Proper grammar saves lives.
I understand Frühstück means Breakfast, but what are the combination of words of Frühstück? For instance, "Mittagessen" is "Mit" "Tag" "Essen" : middle day food.
I know "Früh" is "early". It's used in a few other example sentences on this site (although infrequently).
I'm not entirely sure if this is correct, but google translate says "stück" is "piece".
Why is 'den' or 'einen' not used here? Is it because Frühstück goes with 'das' and not 'der'? Thank you.
because it would then be "The boy is eating a breakfast" which doesn't add up quite right.
"The boy's" and "The boy is" are the same clause here. Apostrophe+S doesn't just apply to possessive nouns.
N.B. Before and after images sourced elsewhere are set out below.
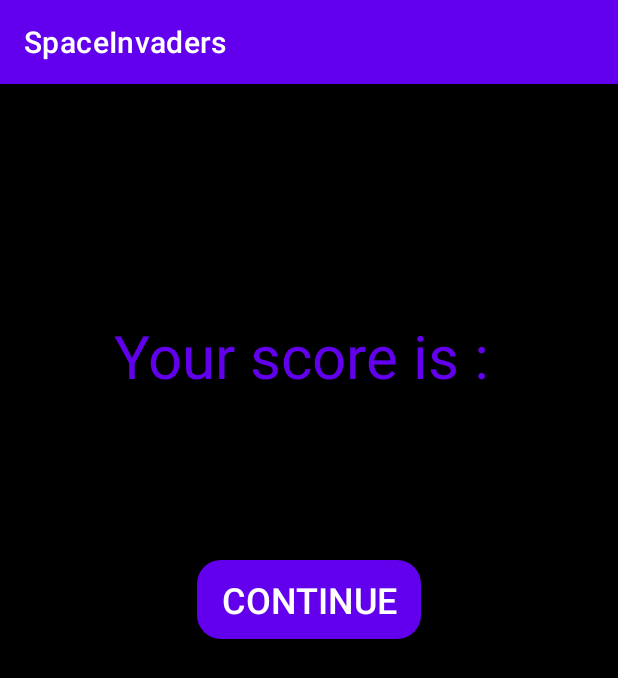
After one commit to Ragnarus/Space-Invaders, an Android app: the fragment EndGameScreenFragment placed in its activity, on a phone screen of 412 x 824 dp. The commit adds this screen. Shown: the top 678 px of the screen. Run offline under Robolectric (Android 15) with nearby library versions, the light colour scheme and no system bars; our stand-ins replace data binding; 4 statements that could not run were skipped.

Commit message:
Added EndGameScreenFragment and EndGameScreenViewModel and changed some smaller things

```diff
--- /dev/null
+++ b/app/src/main/java/com/example/spaceinvaders/EndGameScreenFragment.java
@@ -0,0 +1,42 @@
+package com.example.spaceinvaders;
+
+import android.os.Bundle;
+
+import androidx.databinding.DataBindingUtil;
+import androidx.fragment.app.Fragment;
+import androidx.fragment.app.FragmentTransaction;
+import androidx.lifecycle.ViewModelProvider;
+import android.view.LayoutInflater;
+import android.view.View;
+import android.view.ViewGroup;
+import android.widget.Button;
+import com.example.spaceinvaders.databinding.FragmentEndGameScreenBinding;
+
+
+public class EndGameScreenFragment extends Fragment implements EndGameScreenViewModel.NavigationCommand{
+
+    private FragmentEndGameScreenBinding binding;
+    private EndGameScreenViewModel viewModel;
+    private Button continueBtn;
+
+    public EndGameScreenFragment() {
+        // Required empty public constructor
+    }
+
+
+    @Override
+    public View onCreateView(LayoutInflater inflater, ViewGroup container, Bundle savedInstanceState) {
+        FragmentEndGameScreenBinding binding = DataBindingUtil.inflate(inflater, R.layout.fragment_end_game_screen, container, false);
+        viewModel = new ViewModelProvider(this).get(EndGameScreenViewModel.class);
+        binding.setViewModel(viewModel);
+        binding.setLifecycleOwner(this);
+        return binding.getRoot();
+    }
+
+    public void continueToStartScreen(){
+        FragmentTransaction transaction = getParentFragmentManager().beginTransaction();
+        transaction.replace(R.id.fragmentContainer, StartScreenFragment.class, null).commit();
+    }
+
+
+}
--- a/app/src/main/java/com/example/spaceinvaders/StartScreenViewModelFactory.java
+++ b/app/src/main/java/com/example/spaceinvaders/StartScreenViewModelFactory.java
@@ -3,7 +3,7 @@
 import androidx.annotation.NonNull;
 import androidx.lifecycle.ViewModel;
 import androidx.lifecycle.ViewModelProvider;
-
+//wurde von chatgpt erstellt
 public class StartScreenViewModelFactory implements ViewModelProvider.Factory {
 
     private StartScreenViewModel.NavigationCommand navigationCommand;
--- /dev/null
+++ b/app/src/main/res/layout/fragment_end_game_screen.xml
@@ -0,0 +1,68 @@
+<?xml version="1.0" encoding="utf-8"?>
+<layout xmlns:android="http://schemas.android.com/apk/res/android"
+    xmlns:tools="http://schemas.android.com/tools"
+    android:layout_width="match_parent"
+    android:layout_height="match_parent"
+    tools:context=".EndGameScreenFragment"
+    >
+
+    <data>
+        <variable
+            name="vM"
+            type="com.example.spaceinvaders.EndGameScreenViewModel" />
+    </data>
+
+
+    <LinearLayout
+        android:layout_width="match_parent"
+        android:layout_height="match_parent"
+        android:background="@color/black"
+        android:orientation="vertical"
+        >
+
+        <TextView
+            android:layout_width="wrap_content"
+            android:layout_height="wrap_content"
+            android:text="@{vM.won}"
+            android:textSize="40sp"
+            android:textColor="@color/purple_500"
+            android:layout_gravity="center"
+            android:layout_marginTop="50sp"/>
+
+
+
+            <TextView
+                android:layout_width="wrap_content"
+                android:layout_height="wrap_content"
+                android:text="Your score is : "
+                android:textSize="40sp"
+                android:textColor="@color/purple_500"
+                android:layout_gravity="center"
+                android:layout_marginTop="50sp"
+                />
+
+            <TextView
+                android:id="@+id/scoreTv"
+                android:layout_width="wrap_content"
+                android:layout_height="wrap_content"
+                android:text="@{vM.score}"
+                android:textSize="40sp"
+                android:textColor="@color/purple_500"
+                android:layout_gravity="center"
+                android:layout_marginTop="25sp"/>
+
+
+
+        <Button
+            android:id="@+id/ContinueBtn"
+            android:layout_width="wrap_content"
+            android:layout_height="wrap_content"
+            android:text="Continue"
+            android:layout_gravity="center"
+            android:layout_marginTop="200sp"
+            style="@style/RoundedButton"
+            android:onClick="@{() -> vM.onClick()}"/>
+    </LinearLayout>
+
+
+</layout>
```
Also changed, not shown: app/src/main/java/com/example/spaceinvaders/EndGameScreenViewModel.java (added, +39 -0 lines), app/src/main/java/com/example/spaceinvaders/GamePanel.java (+14 -4 lines), app/src/main/java/com/example/spaceinvaders/GameScreenFragment.java (+5 -2 lines).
It also applies to a short way to say "(noun) + is" or "(noun) + has."
just making sure there wasn't a rule against using "ue" in place of "ü" twice in a single word. sometimes I'd like to progress through the slides without leaving the keyboard for the sake of speed and typing the "alt+ #" functions are hard to remember and annoying to reach for as well. plus i like to know my options... plus for moments like this very text box where those umluate options are not present below it..
How do you determine when the translation is The boy is eating breakfast or The boy eats breakfast based on the way it says Der Junge isst Frühstuck? Is one more right than the other?